McQuaid Jesuit tailors its curriculum and teaching methodology to capitalize on the ways boys learn. Our instruction encompasses techniques that recognize and encourage the unique learning styles and tempos of adolescent boys. We understand that competition, rivalry, hands-on learning, and energy are some of the hallmarks that characterize successful boys' education. These are distinctly different from the cooperative and contextual learning that distinguish effective girls' education. Boys thrive on movement, vivid description, and enjoy a classroom that is experiential in its approach. The faculty at McQuaid Jesuit understands how boys learn and employs teaching practices that keep boys engaged in a spirited process of education.
The idea that 'boys will be boys' has both positive and negative connotations. However, 'boys will be boys' should not be a detrimental stereotype. Adolescence is a turbulent time for growth: physically, socially, and academically. The pressure to assume an identity is formidable. The all-boys setting allows students freedom to be themselves without worrying about what girls think. A successful boys' school embraces a peer culture where young men feel free to be themselves, pursuing interests and talents regardless of social stereotyping. At many co-educational schools, academic and extra-curricular choices earn boys labels of 'geek' or 'jock,' but rarely both. Our all-boys environment provides students the freedom to explore interests in academics, art, music, athletics and more than 50 activities without concern for typecasting.
We recognize that simply being an all boys' school does not make the environment a productive place to form men. Leadership from adults who understand the responsibility of teaching boys to become men of character is essential. Our Ignatian heritage, rooted in the teachings of the Society of Jesus, insists that the process of education take place in a moral as well as an intellectual framework. It calls for the reverence of the dignity of each individual and urges students to uphold integrity and respect in dealing with all people.
McQuaid Jesuit is proud to be a place where education is directed to the unique learning styles of boys. In our single sex environment, we are free to direct gender specific traits that might be viewed as liabilities into assets that foster intellectual curiosity. We provide a culture where competition in academics is a natural fit. As a result, our students are academically successful and motivated to be lifelong learners.

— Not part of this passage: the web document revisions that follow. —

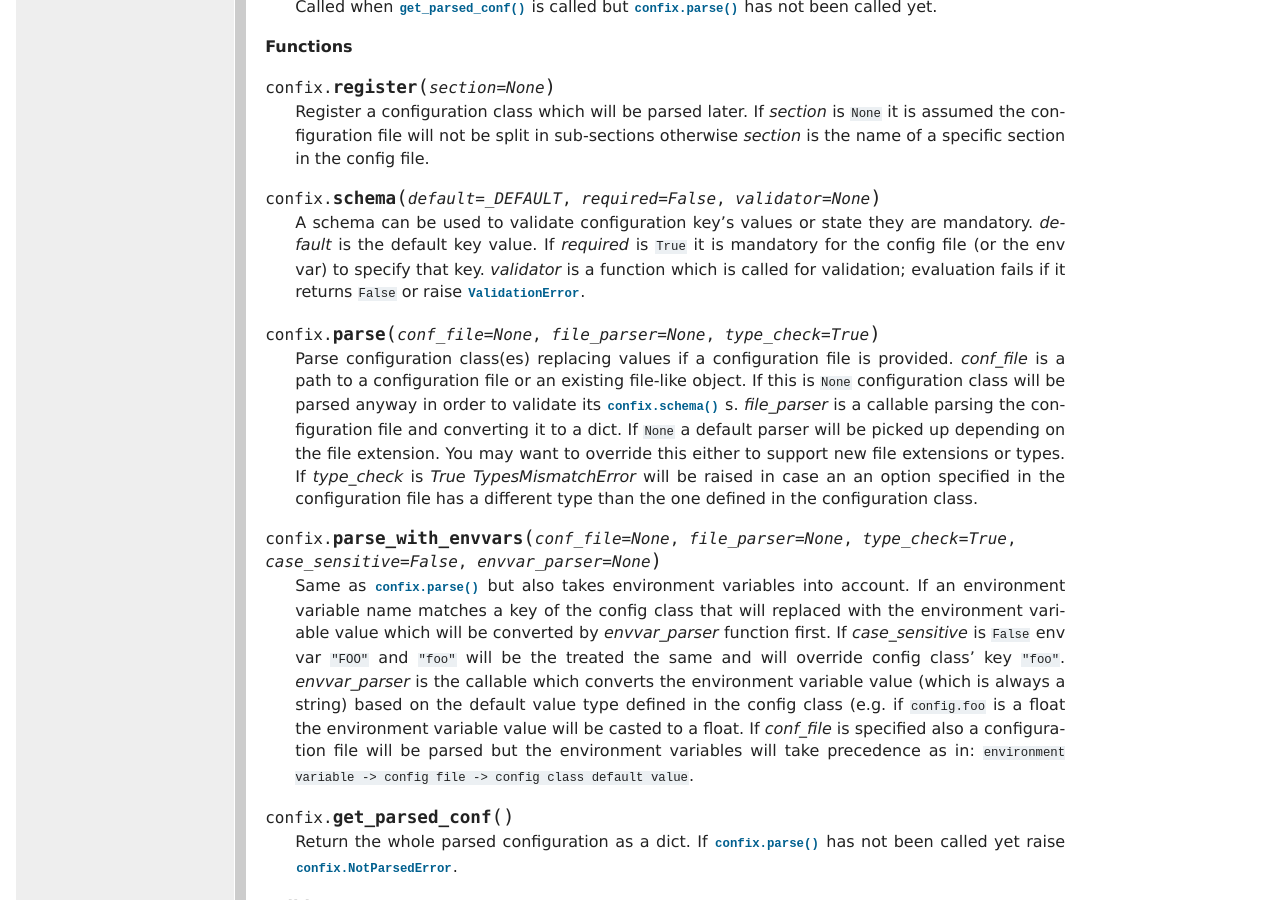
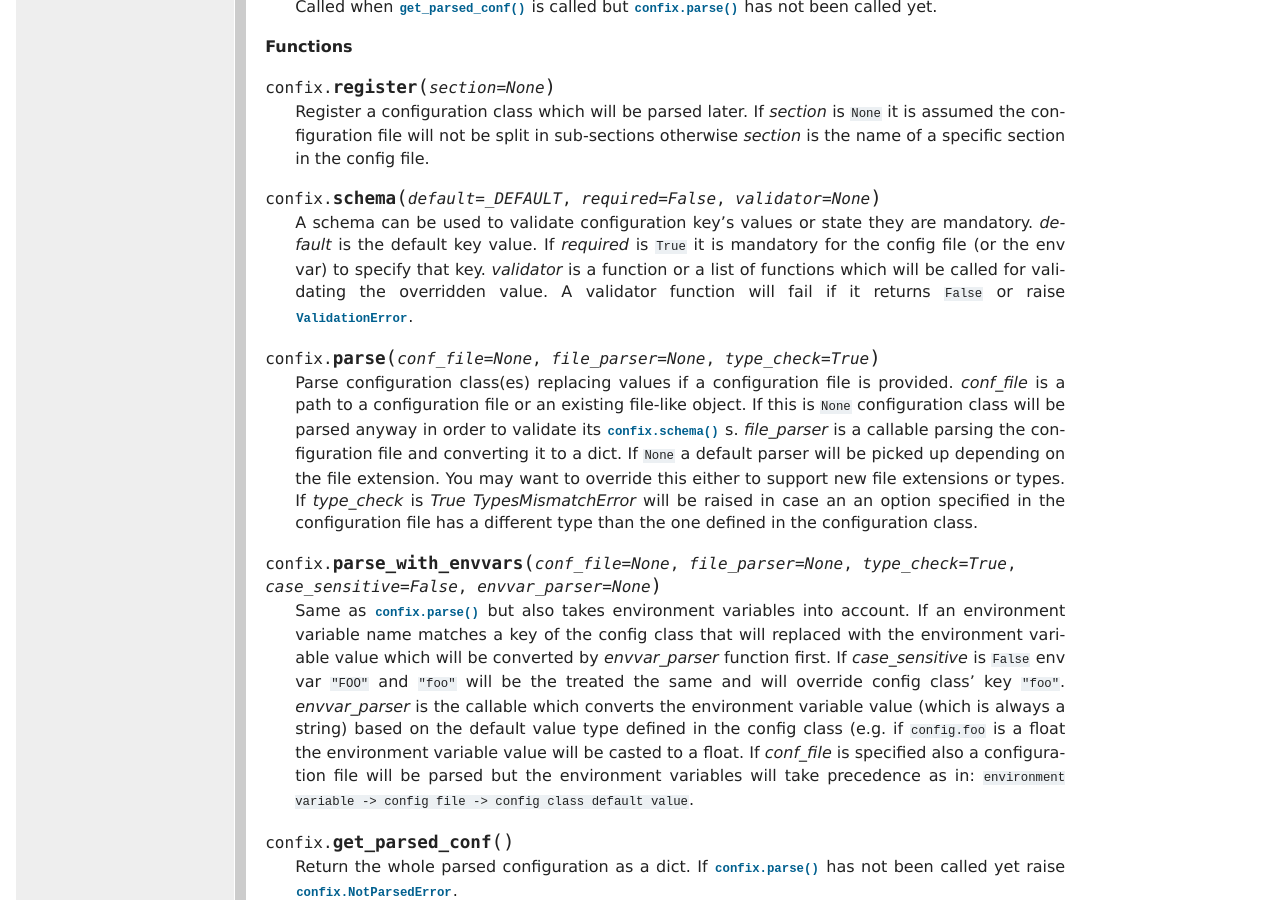
Before and after one commit to giampaolo/confix, a Sphinx documentation site: the page built from docs/index.rst, in a window 1280 px wide and 900 px high, scrolled down 730 px. Built offline with Sphinx 7.4.7, drawn with Linux system fonts in a browser that asks for light colours; formulas are drawn with MathJax 3.

Commit message:
#11 add doc for chained validators

```diff
--- a/confix.py
+++ b/confix.py
@@ -13,6 +13,7 @@ Currently supports YAML, JSON, INI and TOML serialization formats.
 # - when using multiple conf classes raise exception if a sub section
 #   overrides a root key
 # - add 'transformer' callable to schema
+# - schema: figure out what do in case no default value is specified
 
 import collections
 import functools
--- a/docs/index.rst
+++ b/docs/index.rst
@@ -60,8 +60,10 @@ API reference
     *default* is the default key value.
     If *required* is ``True`` it is mandatory for the config file (or the
     env var) to specify that key.
-    *validator* is a function which is called for validation; evaluation
-    fails if it returns ``False`` or raise :class:`ValidationError`.
+    *validator* is a function or a list of functions which will be called for
+    validating the overridden value.
+    A validator function will fail if it returns ``False`` or raise
+    :class:`ValidationError`.
 
 .. function:: confix.parse(conf_file=None, file_parser=None, type_check=True)
 
```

Gurian, Michael. The Minds of Boys: Saving Our Sons from Falling Behind in School and Life
Pollack, William, Ph.D. Real Boys
Sax, Leonard, M.D., Ph.D. Boys Adrift, Why Gender Matters